A pitch of Orioles have arrived and two of them are using our fence to get around. Orioles are monogamous and this male female pair enjoyed their morning feed together. The Scott’s Oriole is a fantastic singer. They must have heard about the rumpus room song sessions.
Speaking of singing, our weekend event is being promoted on the radio and the Gypsy Carpenters have leaped off the silver screen and onto the magic airwaves. At least our name has. The substance behind the name, our music and images, remain unheard and unseen. We’re sneaking up on secret cult phenomenon. These things are delicate and can’t be rushed.

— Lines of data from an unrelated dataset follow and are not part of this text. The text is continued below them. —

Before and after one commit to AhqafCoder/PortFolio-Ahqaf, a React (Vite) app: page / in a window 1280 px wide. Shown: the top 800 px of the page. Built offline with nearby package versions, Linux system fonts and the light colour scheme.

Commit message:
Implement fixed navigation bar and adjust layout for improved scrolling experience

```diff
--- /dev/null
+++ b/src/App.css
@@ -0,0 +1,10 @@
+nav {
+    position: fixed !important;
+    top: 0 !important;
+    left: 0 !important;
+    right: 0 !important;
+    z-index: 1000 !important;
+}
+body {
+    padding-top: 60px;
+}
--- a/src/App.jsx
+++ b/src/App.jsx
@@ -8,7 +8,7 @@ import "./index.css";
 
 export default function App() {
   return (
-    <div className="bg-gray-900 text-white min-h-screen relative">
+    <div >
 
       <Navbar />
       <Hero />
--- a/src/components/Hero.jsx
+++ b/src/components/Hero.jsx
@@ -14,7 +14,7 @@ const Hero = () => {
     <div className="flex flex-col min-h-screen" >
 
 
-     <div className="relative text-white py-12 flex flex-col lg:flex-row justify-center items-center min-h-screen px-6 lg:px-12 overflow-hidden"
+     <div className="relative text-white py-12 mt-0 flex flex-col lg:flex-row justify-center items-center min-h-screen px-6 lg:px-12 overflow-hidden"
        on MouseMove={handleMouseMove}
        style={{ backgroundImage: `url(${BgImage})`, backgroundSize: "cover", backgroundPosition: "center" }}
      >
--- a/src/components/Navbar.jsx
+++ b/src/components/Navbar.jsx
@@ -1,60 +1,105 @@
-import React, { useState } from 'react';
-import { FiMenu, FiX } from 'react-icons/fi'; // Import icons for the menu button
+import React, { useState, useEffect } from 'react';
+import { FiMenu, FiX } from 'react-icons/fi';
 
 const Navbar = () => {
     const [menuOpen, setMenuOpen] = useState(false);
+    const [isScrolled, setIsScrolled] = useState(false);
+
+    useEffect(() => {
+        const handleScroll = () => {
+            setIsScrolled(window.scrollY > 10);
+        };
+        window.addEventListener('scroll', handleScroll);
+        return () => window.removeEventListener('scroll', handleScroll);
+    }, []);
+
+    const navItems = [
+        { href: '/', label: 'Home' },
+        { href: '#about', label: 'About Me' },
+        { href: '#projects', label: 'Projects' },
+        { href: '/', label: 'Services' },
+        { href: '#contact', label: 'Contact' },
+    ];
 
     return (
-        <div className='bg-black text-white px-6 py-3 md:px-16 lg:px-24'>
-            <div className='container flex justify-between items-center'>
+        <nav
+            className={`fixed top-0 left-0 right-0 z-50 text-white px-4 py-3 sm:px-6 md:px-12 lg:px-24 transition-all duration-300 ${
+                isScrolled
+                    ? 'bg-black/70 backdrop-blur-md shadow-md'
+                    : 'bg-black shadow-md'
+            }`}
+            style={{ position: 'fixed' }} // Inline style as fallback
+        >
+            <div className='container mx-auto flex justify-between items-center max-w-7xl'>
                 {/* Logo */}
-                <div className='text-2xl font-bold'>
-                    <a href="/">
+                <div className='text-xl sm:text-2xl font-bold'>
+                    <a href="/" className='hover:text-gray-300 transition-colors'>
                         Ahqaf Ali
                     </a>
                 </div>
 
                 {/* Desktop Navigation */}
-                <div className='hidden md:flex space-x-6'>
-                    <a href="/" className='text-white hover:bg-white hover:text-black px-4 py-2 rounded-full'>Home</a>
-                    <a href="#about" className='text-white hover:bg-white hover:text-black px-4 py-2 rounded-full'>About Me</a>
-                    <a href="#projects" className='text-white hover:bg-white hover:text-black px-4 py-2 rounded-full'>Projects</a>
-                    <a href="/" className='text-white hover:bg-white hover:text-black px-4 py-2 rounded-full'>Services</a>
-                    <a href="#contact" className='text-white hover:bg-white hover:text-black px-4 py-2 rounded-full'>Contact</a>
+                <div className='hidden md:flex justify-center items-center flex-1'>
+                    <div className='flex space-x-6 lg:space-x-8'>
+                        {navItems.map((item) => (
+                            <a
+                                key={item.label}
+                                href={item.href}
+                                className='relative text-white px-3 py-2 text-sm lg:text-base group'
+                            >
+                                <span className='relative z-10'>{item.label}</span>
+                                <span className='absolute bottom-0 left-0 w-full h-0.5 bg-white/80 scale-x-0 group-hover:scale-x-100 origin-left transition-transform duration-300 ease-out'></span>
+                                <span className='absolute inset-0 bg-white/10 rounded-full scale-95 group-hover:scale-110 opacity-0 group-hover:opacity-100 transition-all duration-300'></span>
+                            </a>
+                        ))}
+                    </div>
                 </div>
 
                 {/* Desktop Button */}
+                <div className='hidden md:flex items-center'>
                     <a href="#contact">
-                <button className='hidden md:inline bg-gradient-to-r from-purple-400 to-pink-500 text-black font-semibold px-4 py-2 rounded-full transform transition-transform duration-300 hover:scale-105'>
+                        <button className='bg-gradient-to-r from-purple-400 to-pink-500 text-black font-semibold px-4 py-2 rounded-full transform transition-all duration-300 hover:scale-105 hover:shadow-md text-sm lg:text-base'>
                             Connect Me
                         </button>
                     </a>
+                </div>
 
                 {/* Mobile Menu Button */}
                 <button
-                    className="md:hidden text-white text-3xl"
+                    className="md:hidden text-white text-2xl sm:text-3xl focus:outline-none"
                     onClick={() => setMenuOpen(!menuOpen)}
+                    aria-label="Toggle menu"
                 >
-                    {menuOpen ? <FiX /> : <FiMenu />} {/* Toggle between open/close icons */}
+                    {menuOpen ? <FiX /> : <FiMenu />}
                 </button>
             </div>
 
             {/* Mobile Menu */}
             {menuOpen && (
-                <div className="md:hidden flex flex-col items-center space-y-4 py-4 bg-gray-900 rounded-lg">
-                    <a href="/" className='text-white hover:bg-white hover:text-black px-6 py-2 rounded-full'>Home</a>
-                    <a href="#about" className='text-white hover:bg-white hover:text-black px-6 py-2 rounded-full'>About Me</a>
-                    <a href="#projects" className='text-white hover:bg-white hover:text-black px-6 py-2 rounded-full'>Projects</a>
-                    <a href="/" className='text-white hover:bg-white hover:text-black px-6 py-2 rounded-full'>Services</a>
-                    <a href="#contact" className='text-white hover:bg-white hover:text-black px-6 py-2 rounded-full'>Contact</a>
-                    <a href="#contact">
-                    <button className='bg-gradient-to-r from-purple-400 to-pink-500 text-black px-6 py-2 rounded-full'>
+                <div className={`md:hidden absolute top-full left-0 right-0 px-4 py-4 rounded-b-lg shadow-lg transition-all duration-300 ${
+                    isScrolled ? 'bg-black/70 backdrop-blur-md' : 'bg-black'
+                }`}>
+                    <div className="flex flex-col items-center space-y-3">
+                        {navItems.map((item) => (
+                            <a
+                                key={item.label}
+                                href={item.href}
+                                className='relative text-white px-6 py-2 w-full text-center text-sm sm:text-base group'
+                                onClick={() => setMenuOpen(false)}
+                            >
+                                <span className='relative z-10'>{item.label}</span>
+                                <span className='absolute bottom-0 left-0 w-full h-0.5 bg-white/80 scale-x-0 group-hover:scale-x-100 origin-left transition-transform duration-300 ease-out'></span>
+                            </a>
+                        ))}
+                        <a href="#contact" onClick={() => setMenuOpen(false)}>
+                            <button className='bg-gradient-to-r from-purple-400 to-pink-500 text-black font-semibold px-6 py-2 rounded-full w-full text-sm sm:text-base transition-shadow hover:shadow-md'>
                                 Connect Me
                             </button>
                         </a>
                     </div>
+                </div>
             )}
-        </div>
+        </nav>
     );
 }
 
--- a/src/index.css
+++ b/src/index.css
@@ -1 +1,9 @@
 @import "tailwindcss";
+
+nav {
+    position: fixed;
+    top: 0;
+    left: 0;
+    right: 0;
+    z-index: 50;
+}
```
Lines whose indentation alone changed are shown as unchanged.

Our aloe are attracting more birds everyday. Yesterday the gilded flickers stopped by for a sample. I found the flickers entertaining because they use the fence to walk from plant to plant rather than fly. I saw my first flicker in Montana. It happened to be injured and stuck on the ground. We carried it off to the bird therapist and never heard from it again. Some birds are like that. That was not a gilded flicker but a northern flicker. They differ in the under wing color and habitat.
Here in Baja these birds carve nest cavities in the ginormous cardon cactus. The cactus could seep out water and meet its demise from these holes but instead they secret sap and the sap hardens and makes a little room for the birds. How sweet is that? Maybe our possibly preening bird below is cleaning wet sap off its feathers?
The aloe is in full bloom all around and the orioles are here having a grand time hooking up and eating to their fill. I have an oriole specific feeder full of sugar water but so far only ants, bees, hummingbirds and butterflies have used it. The orioles prefer their native food source. In this part of Baja both Bullock’s Oriole and the Hooded Oriole can be found. Orioles are part of the blackbird family and like most blackbirds they have a rich song. A friend recently saw a yellow headed blackbird kill another yellow headed blackbird in a mating dispute. We’ve seen some fights around here but nothing close to lethal. Perhaps the yellow heads are the hot heads of the blackbird family.